More Pleasant Surprises with Ubuntu

More Pleasant Surprises with Ubuntu

Summary: As I continue to test and work with Ubuntu, I have come across a few more very pleasant surprises:- I plugged in my Logitech V20 Notebook Speakers (USB). They worked.

SHARE:
TOPICS: Linux
0

As I continue to test and work with Ubuntu, I have come across a few more very pleasant surprises:

- I plugged in my Logitech V20 Notebook Speakers (USB). They worked.

- I plugged in my Logitech QuickCam for Notebooks Deluxe. It worked. No muss, no fuss, so searching for drivers, it just worked.

- I plugged in my Canon BJC-55 printer. It worked. I printed a test page on it, and it came out perfect. This really is getting quite impressive.

- I plugged in my Philips SPC1300NC webcam, and although it is recognized and identified correctly, it doesn't seem to work. This is a bit surprising, since it is a UVC-compatible device, I'll have to look into it a bit more.

- The Skype presence reporting system has definitely not been fixed. They (Skype) keep telling my friend who still uses it that the presence bug has been fixed, and I keep seeing that it certainly isn't. As long as Skype is running, it produces an apparently never-ending stream of messages informing me that various of my contacts have come on line, or gone off line - some of whom I know are not doing so, because I am chatting with them on Gizmo or ooVoo! I still don't see how an IM/chat program is supposed to be of any use at all, when it can not tell you reliably if your contacts are online or not.

- The Citrix Presentation Server Client is definitely much more stable on Ubuntu than it is on Windows. I can connect it once, in the morning, and stay connected all day; on Windows, it loses the connection occasionally. This might be unique to my Windows laptop, or the configuration or software running on it, but it is a real pain.
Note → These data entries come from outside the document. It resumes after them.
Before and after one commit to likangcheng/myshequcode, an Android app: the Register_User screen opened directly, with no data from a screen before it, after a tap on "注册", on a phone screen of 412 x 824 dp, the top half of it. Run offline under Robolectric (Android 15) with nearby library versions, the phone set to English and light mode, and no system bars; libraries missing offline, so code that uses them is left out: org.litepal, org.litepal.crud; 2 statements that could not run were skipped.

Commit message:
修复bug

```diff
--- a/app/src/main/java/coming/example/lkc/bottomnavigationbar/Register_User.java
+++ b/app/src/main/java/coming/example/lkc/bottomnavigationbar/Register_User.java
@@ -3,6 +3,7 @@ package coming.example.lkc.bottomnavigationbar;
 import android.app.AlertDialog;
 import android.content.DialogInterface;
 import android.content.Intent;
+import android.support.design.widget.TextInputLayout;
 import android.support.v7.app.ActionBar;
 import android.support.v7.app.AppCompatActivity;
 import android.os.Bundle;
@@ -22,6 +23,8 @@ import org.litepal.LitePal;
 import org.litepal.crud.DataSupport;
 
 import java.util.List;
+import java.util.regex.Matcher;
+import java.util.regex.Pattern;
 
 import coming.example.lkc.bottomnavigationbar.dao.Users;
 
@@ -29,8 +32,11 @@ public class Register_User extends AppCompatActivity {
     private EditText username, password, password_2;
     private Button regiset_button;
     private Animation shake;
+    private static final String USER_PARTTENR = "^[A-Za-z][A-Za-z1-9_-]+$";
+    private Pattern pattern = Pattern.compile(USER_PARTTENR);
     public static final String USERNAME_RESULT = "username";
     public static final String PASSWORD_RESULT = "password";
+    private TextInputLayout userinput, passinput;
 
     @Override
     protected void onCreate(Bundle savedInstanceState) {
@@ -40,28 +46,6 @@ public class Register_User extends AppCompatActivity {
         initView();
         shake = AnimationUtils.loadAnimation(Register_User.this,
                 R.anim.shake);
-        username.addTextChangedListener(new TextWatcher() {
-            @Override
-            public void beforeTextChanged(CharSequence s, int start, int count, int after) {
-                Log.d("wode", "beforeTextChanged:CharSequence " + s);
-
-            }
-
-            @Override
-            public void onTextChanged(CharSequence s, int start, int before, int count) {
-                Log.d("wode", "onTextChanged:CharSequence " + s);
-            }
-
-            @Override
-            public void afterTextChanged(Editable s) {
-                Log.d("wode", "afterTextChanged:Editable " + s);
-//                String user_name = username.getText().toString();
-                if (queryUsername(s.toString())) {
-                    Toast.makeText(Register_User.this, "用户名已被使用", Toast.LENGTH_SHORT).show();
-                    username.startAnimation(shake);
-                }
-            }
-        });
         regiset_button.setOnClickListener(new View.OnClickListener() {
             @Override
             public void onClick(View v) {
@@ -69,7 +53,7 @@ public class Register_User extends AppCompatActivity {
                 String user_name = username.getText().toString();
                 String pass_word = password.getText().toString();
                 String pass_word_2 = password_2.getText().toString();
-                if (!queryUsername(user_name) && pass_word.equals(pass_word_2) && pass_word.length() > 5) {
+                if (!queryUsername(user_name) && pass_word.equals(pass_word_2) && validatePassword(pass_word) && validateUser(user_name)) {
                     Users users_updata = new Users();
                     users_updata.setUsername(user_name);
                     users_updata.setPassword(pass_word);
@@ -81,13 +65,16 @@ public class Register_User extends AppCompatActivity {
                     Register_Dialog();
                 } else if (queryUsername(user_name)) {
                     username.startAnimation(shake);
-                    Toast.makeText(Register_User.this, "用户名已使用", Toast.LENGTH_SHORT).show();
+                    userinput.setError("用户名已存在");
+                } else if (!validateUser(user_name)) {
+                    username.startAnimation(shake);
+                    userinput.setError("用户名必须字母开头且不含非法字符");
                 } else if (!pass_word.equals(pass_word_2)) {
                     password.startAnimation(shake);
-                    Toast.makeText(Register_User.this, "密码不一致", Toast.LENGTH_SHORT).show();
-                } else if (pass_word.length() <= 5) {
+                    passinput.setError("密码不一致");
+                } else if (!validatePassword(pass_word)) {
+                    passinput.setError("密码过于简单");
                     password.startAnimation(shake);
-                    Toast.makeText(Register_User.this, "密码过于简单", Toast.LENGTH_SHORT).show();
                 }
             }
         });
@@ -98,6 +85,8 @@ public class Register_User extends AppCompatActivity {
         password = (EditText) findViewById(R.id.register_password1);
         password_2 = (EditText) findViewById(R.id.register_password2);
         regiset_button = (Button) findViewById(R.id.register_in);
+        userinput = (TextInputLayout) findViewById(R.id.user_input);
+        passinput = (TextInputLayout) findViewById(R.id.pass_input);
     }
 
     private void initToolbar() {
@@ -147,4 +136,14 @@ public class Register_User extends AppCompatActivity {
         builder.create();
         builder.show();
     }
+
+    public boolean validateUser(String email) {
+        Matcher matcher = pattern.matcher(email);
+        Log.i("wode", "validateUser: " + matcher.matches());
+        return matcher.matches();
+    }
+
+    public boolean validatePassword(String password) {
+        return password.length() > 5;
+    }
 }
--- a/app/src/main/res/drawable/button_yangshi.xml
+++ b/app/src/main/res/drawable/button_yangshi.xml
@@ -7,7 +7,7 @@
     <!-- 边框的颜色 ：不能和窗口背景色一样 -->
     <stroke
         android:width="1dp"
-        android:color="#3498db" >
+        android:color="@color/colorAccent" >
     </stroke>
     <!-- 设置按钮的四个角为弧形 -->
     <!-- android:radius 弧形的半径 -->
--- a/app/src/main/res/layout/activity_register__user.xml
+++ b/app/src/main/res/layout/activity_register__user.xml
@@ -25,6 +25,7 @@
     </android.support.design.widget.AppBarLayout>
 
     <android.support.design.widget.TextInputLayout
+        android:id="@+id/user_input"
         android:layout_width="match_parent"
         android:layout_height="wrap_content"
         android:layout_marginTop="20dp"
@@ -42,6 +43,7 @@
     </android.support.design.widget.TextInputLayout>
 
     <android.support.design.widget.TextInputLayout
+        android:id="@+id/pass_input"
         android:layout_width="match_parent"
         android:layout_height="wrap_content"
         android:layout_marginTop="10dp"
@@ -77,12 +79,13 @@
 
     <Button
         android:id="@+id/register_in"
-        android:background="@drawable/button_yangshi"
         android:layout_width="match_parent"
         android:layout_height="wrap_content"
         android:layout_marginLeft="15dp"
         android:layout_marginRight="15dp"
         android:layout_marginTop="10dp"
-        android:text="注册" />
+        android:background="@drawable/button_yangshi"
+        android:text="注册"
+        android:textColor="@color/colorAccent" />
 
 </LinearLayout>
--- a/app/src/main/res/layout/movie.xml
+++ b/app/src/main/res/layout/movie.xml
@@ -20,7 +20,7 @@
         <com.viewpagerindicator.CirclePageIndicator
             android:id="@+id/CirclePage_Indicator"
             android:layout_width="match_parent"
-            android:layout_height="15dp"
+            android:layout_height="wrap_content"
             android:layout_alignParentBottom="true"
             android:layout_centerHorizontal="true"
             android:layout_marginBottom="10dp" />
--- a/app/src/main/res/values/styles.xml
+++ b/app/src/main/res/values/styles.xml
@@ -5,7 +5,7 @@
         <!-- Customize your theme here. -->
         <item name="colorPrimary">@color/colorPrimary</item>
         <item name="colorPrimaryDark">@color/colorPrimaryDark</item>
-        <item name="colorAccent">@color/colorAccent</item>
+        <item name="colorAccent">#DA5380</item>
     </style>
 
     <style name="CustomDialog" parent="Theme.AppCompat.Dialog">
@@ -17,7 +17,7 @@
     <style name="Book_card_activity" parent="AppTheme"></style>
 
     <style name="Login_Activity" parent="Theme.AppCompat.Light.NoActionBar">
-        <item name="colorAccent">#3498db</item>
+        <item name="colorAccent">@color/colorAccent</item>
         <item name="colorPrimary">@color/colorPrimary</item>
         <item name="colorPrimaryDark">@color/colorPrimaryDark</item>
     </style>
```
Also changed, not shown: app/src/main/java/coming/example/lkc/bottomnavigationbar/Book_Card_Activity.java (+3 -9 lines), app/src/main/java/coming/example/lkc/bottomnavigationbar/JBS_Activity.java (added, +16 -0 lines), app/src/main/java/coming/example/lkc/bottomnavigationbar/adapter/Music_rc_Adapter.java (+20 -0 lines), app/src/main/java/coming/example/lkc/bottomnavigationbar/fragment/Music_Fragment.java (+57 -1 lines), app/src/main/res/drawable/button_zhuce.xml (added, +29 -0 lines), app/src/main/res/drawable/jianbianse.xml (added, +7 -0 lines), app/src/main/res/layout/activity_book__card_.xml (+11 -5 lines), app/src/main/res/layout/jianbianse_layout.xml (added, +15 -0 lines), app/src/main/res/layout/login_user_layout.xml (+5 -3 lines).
So, I will continue using, testing, evaluating and reporting on Ubuntu. The contrast with how this all went with Vista is interesting, I think. When I loaded Vista, I was very positive and hopeful, and each time I started out thinking it was great, and would work out fine for me. Then I kept finding more and more problems, until they finally became so serious that I had to give up and go back to XP. With Ubuntu, I was very skeptical when I loaded it, I honestly expected to have it running for a day or so, just to see what worked and what didn't. As I tested it, and then actually started working with it, I became more and more impressed with it, and more comfortable using it, and I now have no intention of removing it again.

If it continues to go this way, what I will probably do is try loading Ubuntu on the newer Lifebook S6510, and see how it works there. It will be interesting to see how it handles the Core2 Duo CPU, the Intel Wireless-N networking, and the built-in Logitech webcam. If all of that works, I'll keep Ubuntu on that one, and swap the S2110 back to the Windows XP Pro disk.

jw 3/6/2008

Topic: Linux

J.A. Watson

About J.A. Watson

I started working with what we called "analog computers" in aircraft maintenance with the United States Air Force in 1970. After finishing military service and returning to university, I was introduced to microprocessors and machine language programming on Intel 4040 processors. After that I also worked on, operated and programmed Digital Equipment Corporation PDP-8, PDP-11 (/45 and /70) and VAX minicomputers. I was involved with the first wave of Unix-based microcomputers, in the early '80s. I have been working in software development, operation, installation and support since then.

Kick off your day with ZDNet's daily email newsletter. It's the freshest tech news and opinion, served hot. Get it.

Talkback

0 comments
Log in or register to start the discussion